1. Lemon SC, Zapka JG, Clemow L. Health behavior change among women with recent familial diagnosis of breast cancer. Preventive Medicine. 2004;39:253-62 doi:10.1016/j.ypmed.2004.03.039

2. Baranowski T, Cullen KW, Nicklas T, Thompson D, Baranowski J. Are Current Health Behavioral Change Models Helpful in Guiding Prevention of Weight Gain Efforts?. Obesity Research. 2003;11:23S-43S doi:10.1038/oby.2003.222

3. Rehm J, Irving H, Ye Y, Kerr WC, Bond J, Greenfield TK. Are lifetime abstainers the best control group in alcohol epidemiology? On the stability and validity of reported lifetime abstention. Am J Epidemiol. 2008;168:866-71 doi:10.1093/aje/kwn093

4. Shaper AG, Wannamethee G, Walker M. Alcohol and mortality in British men: explaining the u-shaped curve. The Lancet. 1988;332:1267-73

5. Liang W, Chikritzhs T. Reduction in alcohol consumption and health status. Addiction. 2011;106:75-81 doi:10.1111/j.1360-0443.2010.03164.x

6. Fillmore KM, Kerr WC, Stockwell T, Chikritzhs T, Bostrom A. Moderate alcohol use and reduced mortality risk: Systematic error in prospective studies. Addiction Research and Theory. 2006;14:101-32

7. Greenland S, Pearl J, Robins JM. Causal Diagrams for Epidemiologic Research. Epidemiology. 1999;10:37-48 doi:10.2307/3702180

8. PEARL J. Causal diagrams for empirical research. Biometrika. 1995;82:669-88 doi:10.1093/biomet/82.4.669

9. The ESPRIT Study Group. Aspirin plus dipyridamole versus aspirin alone after cerebral ischaemia of arterial origin (ESPRIT): randomised controlled trial. The Lancet. 2006;367:1665-73 doi:10.1016/S0140-6736(06)68734-5

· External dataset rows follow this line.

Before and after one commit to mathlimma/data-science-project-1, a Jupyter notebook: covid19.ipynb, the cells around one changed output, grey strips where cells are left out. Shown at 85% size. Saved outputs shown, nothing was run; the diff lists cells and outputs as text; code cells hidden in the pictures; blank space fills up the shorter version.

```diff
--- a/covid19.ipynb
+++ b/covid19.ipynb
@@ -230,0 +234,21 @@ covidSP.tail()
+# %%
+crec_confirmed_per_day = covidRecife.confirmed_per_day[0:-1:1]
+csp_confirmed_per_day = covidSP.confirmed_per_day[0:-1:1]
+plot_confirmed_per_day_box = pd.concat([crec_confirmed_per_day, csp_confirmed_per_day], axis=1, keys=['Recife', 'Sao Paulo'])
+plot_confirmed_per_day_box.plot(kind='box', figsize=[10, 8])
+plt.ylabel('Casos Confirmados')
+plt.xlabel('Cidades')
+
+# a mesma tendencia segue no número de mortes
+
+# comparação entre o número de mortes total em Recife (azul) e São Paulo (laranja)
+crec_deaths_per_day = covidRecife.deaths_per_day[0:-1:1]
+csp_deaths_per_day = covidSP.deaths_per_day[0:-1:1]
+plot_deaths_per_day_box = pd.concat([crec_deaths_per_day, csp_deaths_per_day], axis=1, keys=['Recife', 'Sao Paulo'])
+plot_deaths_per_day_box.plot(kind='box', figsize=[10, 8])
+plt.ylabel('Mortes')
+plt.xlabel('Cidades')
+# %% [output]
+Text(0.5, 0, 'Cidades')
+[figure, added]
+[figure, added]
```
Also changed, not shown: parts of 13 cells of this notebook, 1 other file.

Author contact

Corresponding address Corresponding author: Wenbin Liang, National Drug Research Institute, Curtin University, GPO Box U1987, Perth WA 6845 Australia. Phone: +61 8 9266 1617; Fax: +61 8 9266 1611; Email:

Received 2013-4-12
Accepted 2013-8-12
Published 2013-8-28

Citation styles

Liang, W. (2013). Evaluating Epidemiological Evidence: A Simple Test. International Journal of Medical Sciences, 10(11), 1459-1461.

Liang, W. Evaluating Epidemiological Evidence: A Simple Test. Int. J. Med. Sci. 2013, 10 (11), 1459-1461. DOI: 10.7150/ijms.6455.

Liang W. Evaluating Epidemiological Evidence: A Simple Test. Int J Med Sci 2013; 10(11):1459-1461. doi:10.7150/ijms.6455.

Liang W. 2013. Evaluating Epidemiological Evidence: A Simple Test. Int J Med Sci. 10(11):1459-1461.

This is an open access article distributed under the terms of the Creative Commons Attribution (CC BY-NC) License. See for full terms and conditions.
Popup Image